In the beginning, we all had to learn how to “speak Starbucks.” Does “decaf” come before or after “grande”? Is it “two pump no whip” or “no whip two pump?” What’s the difference between a cappuccino and a Frappuccino®?
Some people never became fluent in Starbucks and are embarrassed to go there.
Most people, however, have developed a basic level of Starbucks ordering competence.
As I am sure you have experienced, they also have a very specific process to ensure that your order is properly communicated to the barista. It is called the “Starbucks® Beverage Calling & Cup Marking System,” and even specifies that a black permanent marker be used to write beverage identification codes on cups.
And of course, they had to teach all their baristas how to make all those drinks.
My sense is that being a Starbucks barista is a lot harder than most people think. They must memorize the Starbucks beverage manual, which contains the exact specifications for every drink. And these specifications are extremely specific.
Did you know:
- Beverage temperature is between 150oF and 170oF not including Americanos. (Unless you order it extra hot.)
- An espresso shot should be 15–19 seconds for Verismo and 18–23 seconds for La San Marco.
- Blended beverages should be poured into the cup within 10 seconds of blending.
All of this is designed to fulfill The Starbucks Promise: “Your drink should be perfect, every time. If not, let us know and we’ll make it right.”
In order for Starbucks to fulfill their mission and deliver on their brand promise, they had to develop strict corporate standards.

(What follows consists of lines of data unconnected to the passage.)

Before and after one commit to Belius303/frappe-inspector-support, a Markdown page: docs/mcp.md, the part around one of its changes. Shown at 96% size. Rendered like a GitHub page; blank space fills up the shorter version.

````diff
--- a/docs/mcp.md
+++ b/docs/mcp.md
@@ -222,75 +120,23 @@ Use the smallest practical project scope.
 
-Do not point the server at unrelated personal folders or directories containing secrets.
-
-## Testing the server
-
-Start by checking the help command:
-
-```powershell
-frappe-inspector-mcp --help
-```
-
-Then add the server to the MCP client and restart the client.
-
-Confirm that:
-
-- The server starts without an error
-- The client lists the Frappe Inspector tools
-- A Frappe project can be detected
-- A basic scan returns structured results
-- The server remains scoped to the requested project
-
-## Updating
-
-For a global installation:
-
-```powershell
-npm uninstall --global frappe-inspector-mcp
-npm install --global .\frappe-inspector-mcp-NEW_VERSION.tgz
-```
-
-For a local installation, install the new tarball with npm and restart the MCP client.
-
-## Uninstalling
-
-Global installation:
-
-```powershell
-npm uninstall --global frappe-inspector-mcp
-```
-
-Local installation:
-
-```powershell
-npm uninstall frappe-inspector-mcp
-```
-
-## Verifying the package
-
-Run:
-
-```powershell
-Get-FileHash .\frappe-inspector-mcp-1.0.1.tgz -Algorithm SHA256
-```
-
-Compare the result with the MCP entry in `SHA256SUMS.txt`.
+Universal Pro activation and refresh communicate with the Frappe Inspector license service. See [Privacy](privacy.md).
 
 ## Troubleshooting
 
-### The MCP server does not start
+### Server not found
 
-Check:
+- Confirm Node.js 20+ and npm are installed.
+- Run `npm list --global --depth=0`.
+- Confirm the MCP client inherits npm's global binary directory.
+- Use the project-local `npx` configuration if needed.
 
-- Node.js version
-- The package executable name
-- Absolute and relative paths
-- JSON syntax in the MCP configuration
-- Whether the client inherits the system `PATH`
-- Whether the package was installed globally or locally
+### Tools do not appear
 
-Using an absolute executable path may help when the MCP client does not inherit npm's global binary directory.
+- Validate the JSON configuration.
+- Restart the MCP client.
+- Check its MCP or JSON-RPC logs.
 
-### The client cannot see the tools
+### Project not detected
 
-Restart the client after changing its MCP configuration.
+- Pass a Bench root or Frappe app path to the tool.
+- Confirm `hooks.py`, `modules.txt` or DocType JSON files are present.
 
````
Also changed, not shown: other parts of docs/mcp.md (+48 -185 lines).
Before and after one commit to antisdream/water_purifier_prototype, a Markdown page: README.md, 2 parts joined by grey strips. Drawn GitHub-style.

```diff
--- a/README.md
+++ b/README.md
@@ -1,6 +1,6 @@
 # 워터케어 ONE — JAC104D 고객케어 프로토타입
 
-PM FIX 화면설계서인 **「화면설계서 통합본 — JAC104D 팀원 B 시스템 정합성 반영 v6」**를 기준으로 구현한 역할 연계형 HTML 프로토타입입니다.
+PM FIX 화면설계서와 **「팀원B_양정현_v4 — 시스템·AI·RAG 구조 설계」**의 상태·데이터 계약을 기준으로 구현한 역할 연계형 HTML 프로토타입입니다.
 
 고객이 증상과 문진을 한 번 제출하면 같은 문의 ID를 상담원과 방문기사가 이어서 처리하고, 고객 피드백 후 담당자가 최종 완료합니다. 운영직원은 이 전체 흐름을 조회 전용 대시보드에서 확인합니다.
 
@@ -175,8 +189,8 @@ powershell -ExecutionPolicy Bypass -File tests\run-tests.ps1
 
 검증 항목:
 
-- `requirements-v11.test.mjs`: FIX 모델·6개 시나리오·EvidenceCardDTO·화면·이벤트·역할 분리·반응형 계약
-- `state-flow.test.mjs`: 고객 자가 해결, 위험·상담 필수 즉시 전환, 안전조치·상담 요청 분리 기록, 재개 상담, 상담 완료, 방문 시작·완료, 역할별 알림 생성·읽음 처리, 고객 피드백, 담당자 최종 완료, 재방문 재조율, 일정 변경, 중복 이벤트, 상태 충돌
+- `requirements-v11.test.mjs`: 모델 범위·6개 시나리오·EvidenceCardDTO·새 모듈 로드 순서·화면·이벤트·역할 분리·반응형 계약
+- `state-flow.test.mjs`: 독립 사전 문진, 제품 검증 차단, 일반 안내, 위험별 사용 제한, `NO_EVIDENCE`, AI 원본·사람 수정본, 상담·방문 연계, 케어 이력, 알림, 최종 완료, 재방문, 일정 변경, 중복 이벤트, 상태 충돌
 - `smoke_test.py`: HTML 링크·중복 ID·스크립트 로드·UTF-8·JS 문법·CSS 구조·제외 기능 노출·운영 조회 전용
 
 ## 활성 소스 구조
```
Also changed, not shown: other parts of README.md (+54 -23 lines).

There is only One Way to make a double-tall skim latte—my go-to drink.
Does your company have specific process standards for every product?